Cameron's most recent book, Scotland End to End, describes the 470 mile Scottish National Trail, a superb long distance walking route that runs from Kirk Yetholm in the Scottish Borders to Cape Wrath, the most north-westerly point on the Scottish mainland. The book is accompanied by a 2-disc DVD.
I have been surprised to read that the much heralded camping provision in the Loch Lomond & Trossachs National Park, a camping provision to placate those who are understandably horrified and furious at the pitential consequences of new bylaws that will ban informal camping from a very large area of the Park, amounts to 300 camping places.
Sounds reasonable until you realize that in fact there will be only 30 camping places in the first year, at Loch Chon.
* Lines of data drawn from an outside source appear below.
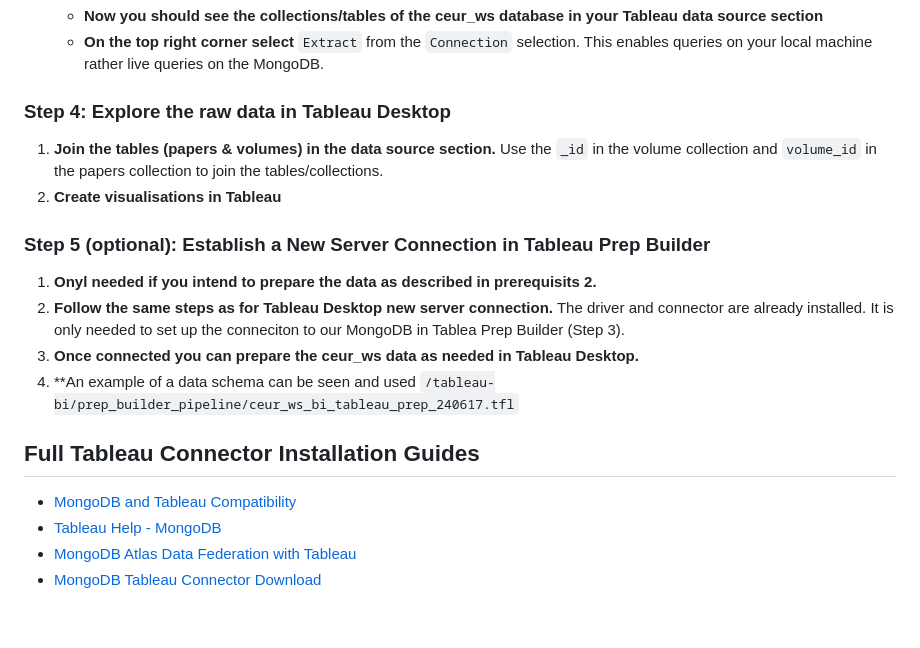
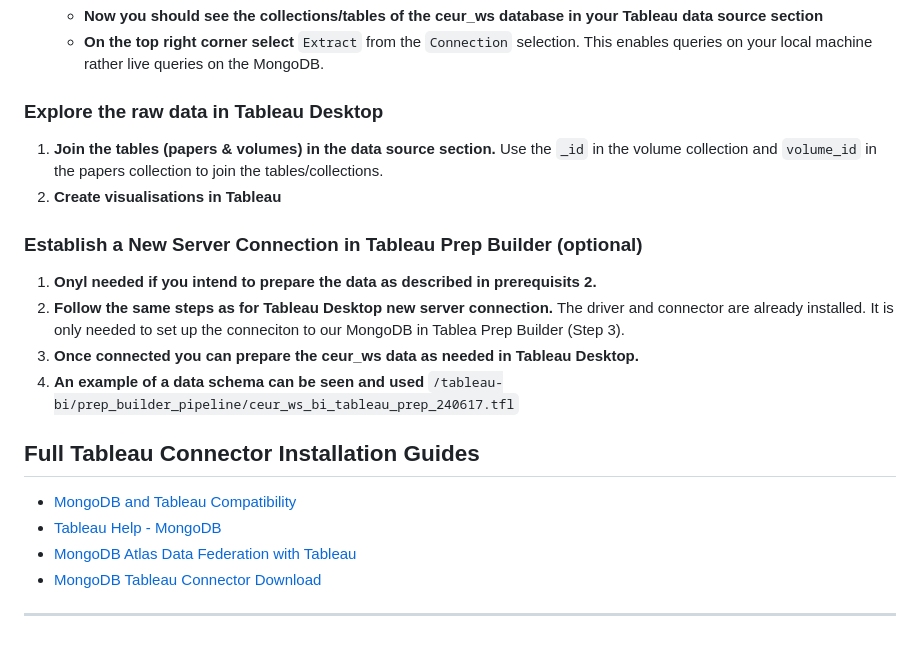
Before and after one commit to uninicol/TBDM-CEUR-WS, a Markdown page: tableau-bi/README.md, the part around the change printed below. GitHub-like rendering.

Commit message:
smaller corrections in the readme file

```diff
--- a/tableau-bi/README.md
+++ b/tableau-bi/README.md
@@ -85,18 +83,21 @@ By following these steps, you can open and start working with our Tableau workbo
    - **Now you should see the collections/tables of the ceur_ws database in your Tableau data source section**
    - **On the top right corner select** `Extract` from the `Connection` selection. This enables queries on your local machine rather live queries on the MongoDB.
 
-### Step 4: Explore the raw data in Tableau Desktop
+### Explore the raw data in Tableau Desktop
 1. **Join the tables (papers & volumes) in the data source section.** Use the `_id` in the volume collection and `volume_id` in the papers collection to join the tables/collections.
 2. **Create visualisations in Tableau**
 
-### Step 5 (optional): Establish a New Server Connection in Tableau Prep Builder
+### Establish a New Server Connection in Tableau Prep Builder (optional)
 1. **Onyl needed if you intend to prepare the data as described in prerequisits 2.**
 2. **Follow the same steps as for Tableau Desktop new server connection.** The driver and connector are already installed. It is only needed to set up the conneciton to our MongoDB in Tablea Prep Builder (Step 3).
 3. **Once connected you can prepare the ceur_ws data as needed in Tableau Desktop.**
-4. **An example of a data schema can be seen and used `/tableau-bi/prep_builder_pipeline/ceur_ws_bi_tableau_prep_240617.tfl`
+4. **An example of a data schema can be seen and used** `/tableau-bi/prep_builder_pipeline/ceur_ws_bi_tableau_prep_240617.tfl`
+
 
 ## Full Tableau Connector Installation Guides
 - [MongoDB and Tableau Compatibility](https://www.mongodb.com/resources/products/compatibilities/mongodb-tableau?jmp=tbl)
 - [Tableau Help - MongoDB](https://help.tableau.com/current/pro/desktop/en-us/examples_mongodb.htm)
 - [MongoDB Atlas Data Federation with Tableau](https://www.mongodb.com/docs/atlas/data-federation/query/sql/tableau/connect/)
 - [MongoDB Tableau Connector Download](https://www.mongodb.com/try/download/tableau-connector)
+
+---
```
Also changed, not shown: other parts of tableau-bi/README.md (+4 -6 lines).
Where, you might ask?
Loch Chon lies a few miles west of Aberfoyle, between Loch Ard and Stronachlachar. What use are camping places at Loch Chon to responsible West Highland Way walkers or Rob Roy Way walkers or those wanting to camp overnight before climbing one of the area’s mountains.
Why has the National Park chosen an out of the way place like this? Well possibly because they already have an arrangement with the Forestry Commission and it's an area used almost exclusively by fishermen. So little help to responsible backpackers, cycle campers or canoe campers.
And what of the other 270 promised places? Well, it turns out, they are not camping places at all but permits. So, through the back door, Scotland now has a permit system for camping put in place, something that should worry us all.
How soon will it be before this discredited National Park board decides that too many people are wearing down mountain footpaths, that too many people are sailing or canoeing on a particular stretch of river or loch or too many mountain bike tyres are wearing down forest trails? Their answer is likely to be – issue permits and reduce numbers.
Thanks to Dr Aileen McLeod’s one-sided decision yesterday we are now on the slippery slope to curbed access and a permit system of outdoor recreation in Scotland. Sad days and I’m sure John Muir will be lamenting in his grave.